Norfolk Southern’s carloads
Norfolk Southern’s (NSC) overall railcars witnessed a 7.4% fall in the week ended July 30, 2016. Total railcars reached ~68,000 the same week, as compared to more than 73,000 units in the corresponding week last year. Last week, railcars excluding coal and coke traffic declined by 3.6% on a YoY (year-over-year) basis. The decline in NSC’s total railcars was somewhat higher than the fall in traffic reported by US railroads for the week.
Why coal carloads matter to NSC
NSC’s coal and coke traffic (ARLP) declined by 15.9% in the week ended July 30, 2016, while for rival CSX, the decline was 18%. Norfolk’s coal and coke traffic made up 27.9% of total railcars that week, as compared to 29.9% one year previously. Investors should note that coal (CNX) made up roughly 17% of the company’s 2015 revenues, which is down from 23% in 2009.
Investors should note that coal (CNX) made up roughly 17% of the company’s 2015 revenues, which is down from 23% in 2009. Investors should also note that coal inventory in the regions served by NSC has declined in the second quarter of 2016. According to Lee Klaskow of Bloomberg, “The fact that coal stockpiles have been coming down is a good data point for people waiting for any inclination of a bottom for coal.”

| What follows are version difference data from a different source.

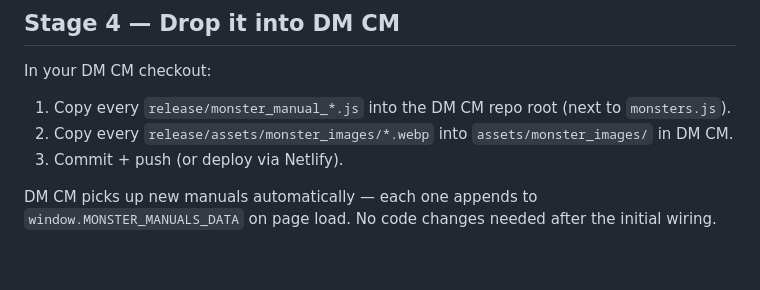
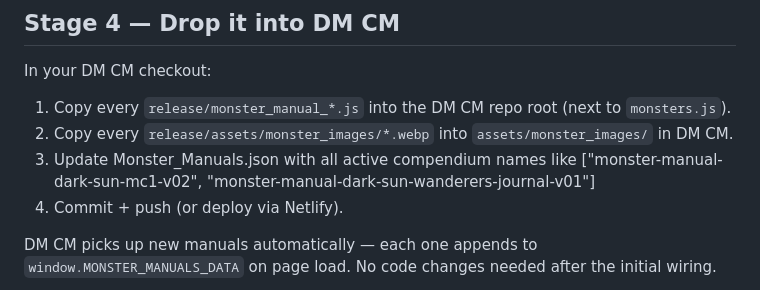
Before and after one commit to thepooms-beep/creature-converter, a Markdown page: USING.md, the part around the change. GitHub-like rendering; blank space fills up the shorter version.

```diff
--- a/USING.md
+++ b/USING.md
@@ -96,7 +96,8 @@ In your DM CM checkout:
 
 1. Copy every `release/monster_manual_*.js` into the DM CM repo root (next to `monsters.js`).
 2. Copy every `release/assets/monster_images/*.webp` into `assets/monster_images/` in DM CM.
-3. Commit + push (or deploy via Netlify).
+3. Update Monster_Manuals.json with all active compendium names like ["monster-manual-dark-sun-mc1-v02", "monster-manual-dark-sun-wanderers-journal-v01"]
+4. Commit + push (or deploy via Netlify).
 
 DM CM picks up new manuals automatically — each one appends to `window.MONSTER_MANUALS_DATA` on page load. No code changes needed after the initial wiring.
 
```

Remember, railroads (UNP) are part of the industrial sector. Investors seeking exposure to transportation and logistics can invest in the iShares US Industrials ETF (IYJ), whose portfolio has holdings in major US railroads (5.5%).
Leaders and laggards
In the week ended July 30, 2016, the advancing commodity groups were:
- crushed stone, sand, and gravel
- food and kindred products
- lumber and wood products
- metals and products
- waste and scrap material
The major laggards in the same week were chemicals, grain mill products, iron, and steel scrap, motor vehicles and equipment, and petroleum products
In the next part, we’ll examine NSC’s intermodal traffic for the week ended July 30, 2016.